I'm currently developing an android bank client app. Obviously security is key here. The app sends requests over HTTPS TLSv1.2 to my java server.
What I currently have in mind
The app asks for user's username and password and sends these in plain text over HTTPS TLSv1.2
The password is hashed with bcrypt and if credentials match, an access and refresh token is generated. The refresh token is stored in the database along with the user's UUID. The access token and refresh token is then sent back to the app. The app stores these tokens in
SharedPreferences(PRIVATE_MODE) The user is supposed to not have to re-enter their credentials if the app is opened again later and the refresh token is still non-expired.
After successfully logging in, a
PinCodeActivity is started which asks for the user's 5-digit pin code. The

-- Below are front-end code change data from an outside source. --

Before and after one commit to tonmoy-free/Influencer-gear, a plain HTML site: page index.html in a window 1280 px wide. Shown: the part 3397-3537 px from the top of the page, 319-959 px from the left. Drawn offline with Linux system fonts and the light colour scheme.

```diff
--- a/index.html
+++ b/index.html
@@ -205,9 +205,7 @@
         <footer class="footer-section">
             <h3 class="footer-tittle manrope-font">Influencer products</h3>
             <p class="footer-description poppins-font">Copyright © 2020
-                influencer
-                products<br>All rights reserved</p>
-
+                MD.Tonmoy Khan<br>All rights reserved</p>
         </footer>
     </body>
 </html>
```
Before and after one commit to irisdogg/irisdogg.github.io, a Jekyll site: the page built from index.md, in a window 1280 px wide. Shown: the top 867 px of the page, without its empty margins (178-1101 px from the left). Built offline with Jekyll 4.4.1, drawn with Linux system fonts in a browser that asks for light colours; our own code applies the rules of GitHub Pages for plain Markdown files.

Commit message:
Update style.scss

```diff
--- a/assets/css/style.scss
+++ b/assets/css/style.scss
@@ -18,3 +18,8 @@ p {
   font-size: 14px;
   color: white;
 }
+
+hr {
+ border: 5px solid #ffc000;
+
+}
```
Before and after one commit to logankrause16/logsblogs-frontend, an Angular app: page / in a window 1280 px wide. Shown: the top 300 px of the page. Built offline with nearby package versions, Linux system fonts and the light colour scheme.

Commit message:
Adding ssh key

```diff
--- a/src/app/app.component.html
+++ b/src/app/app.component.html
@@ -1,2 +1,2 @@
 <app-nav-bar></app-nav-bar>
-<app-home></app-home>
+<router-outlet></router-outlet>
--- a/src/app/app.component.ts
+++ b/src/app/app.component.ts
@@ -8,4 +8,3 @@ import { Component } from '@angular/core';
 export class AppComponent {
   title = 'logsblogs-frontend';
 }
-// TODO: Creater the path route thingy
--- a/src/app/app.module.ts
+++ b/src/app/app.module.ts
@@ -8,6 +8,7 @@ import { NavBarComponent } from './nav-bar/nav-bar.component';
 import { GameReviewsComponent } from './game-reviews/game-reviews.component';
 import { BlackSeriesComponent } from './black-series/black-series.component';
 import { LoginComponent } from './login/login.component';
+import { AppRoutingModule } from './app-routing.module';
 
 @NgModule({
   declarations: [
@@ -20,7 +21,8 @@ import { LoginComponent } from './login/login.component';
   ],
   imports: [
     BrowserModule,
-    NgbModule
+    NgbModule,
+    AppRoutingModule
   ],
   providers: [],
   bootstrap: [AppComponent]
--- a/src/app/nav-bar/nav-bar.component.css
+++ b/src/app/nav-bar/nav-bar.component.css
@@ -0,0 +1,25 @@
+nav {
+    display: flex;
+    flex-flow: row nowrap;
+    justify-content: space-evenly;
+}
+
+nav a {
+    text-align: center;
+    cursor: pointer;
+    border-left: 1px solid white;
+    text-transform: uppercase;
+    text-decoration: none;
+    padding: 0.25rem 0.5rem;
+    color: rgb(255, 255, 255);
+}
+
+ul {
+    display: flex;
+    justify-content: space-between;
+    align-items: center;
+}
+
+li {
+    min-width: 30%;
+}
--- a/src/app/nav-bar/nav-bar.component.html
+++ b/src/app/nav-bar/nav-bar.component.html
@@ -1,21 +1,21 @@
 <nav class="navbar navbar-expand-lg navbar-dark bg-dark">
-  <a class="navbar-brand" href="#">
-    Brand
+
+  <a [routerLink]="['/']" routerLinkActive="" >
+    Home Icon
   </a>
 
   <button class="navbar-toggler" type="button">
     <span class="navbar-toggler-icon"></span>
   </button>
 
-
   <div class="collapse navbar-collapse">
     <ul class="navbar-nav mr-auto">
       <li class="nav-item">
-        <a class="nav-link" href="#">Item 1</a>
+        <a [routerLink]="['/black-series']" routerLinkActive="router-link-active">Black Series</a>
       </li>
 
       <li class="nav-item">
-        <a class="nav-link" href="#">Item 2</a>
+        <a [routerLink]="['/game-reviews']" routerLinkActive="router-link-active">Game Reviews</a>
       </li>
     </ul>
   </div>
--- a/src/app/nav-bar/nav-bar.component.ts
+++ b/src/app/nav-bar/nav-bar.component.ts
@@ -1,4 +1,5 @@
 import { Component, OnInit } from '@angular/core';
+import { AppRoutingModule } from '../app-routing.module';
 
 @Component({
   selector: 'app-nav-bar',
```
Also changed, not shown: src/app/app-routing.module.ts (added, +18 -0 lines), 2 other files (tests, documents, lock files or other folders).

PinCodeActivity is always started when the app is opened and the user is still logged in. The entered pincode is also sent to the server in plain text. The pincode is then hashed and matched with the pincode in the database for the user corresponding with the access token which is also sent in this request to authenticate the pincode. If it matches, the server sends an OK response and the pincode is stored in memory on the app to be sent alongside every request to the server. When the app is closed this pincode is removed from memory.
What I'm not sure about
If the credentials and pincode is sent in plain text, could they not be intercepted by a Man In The Middle Attack? If so, if I would hash them on the app, would this not have the exact same implications? In that case an attacker could just send the intercepted hashes and login/attack with those hashes. I'm really no where near a security expert so please let me know if I got anything wrong or if there's something I should know.
Basically what I want to know is if the implementation I proposed is a secure method for a bank client app. And if not, how could I make this more secure?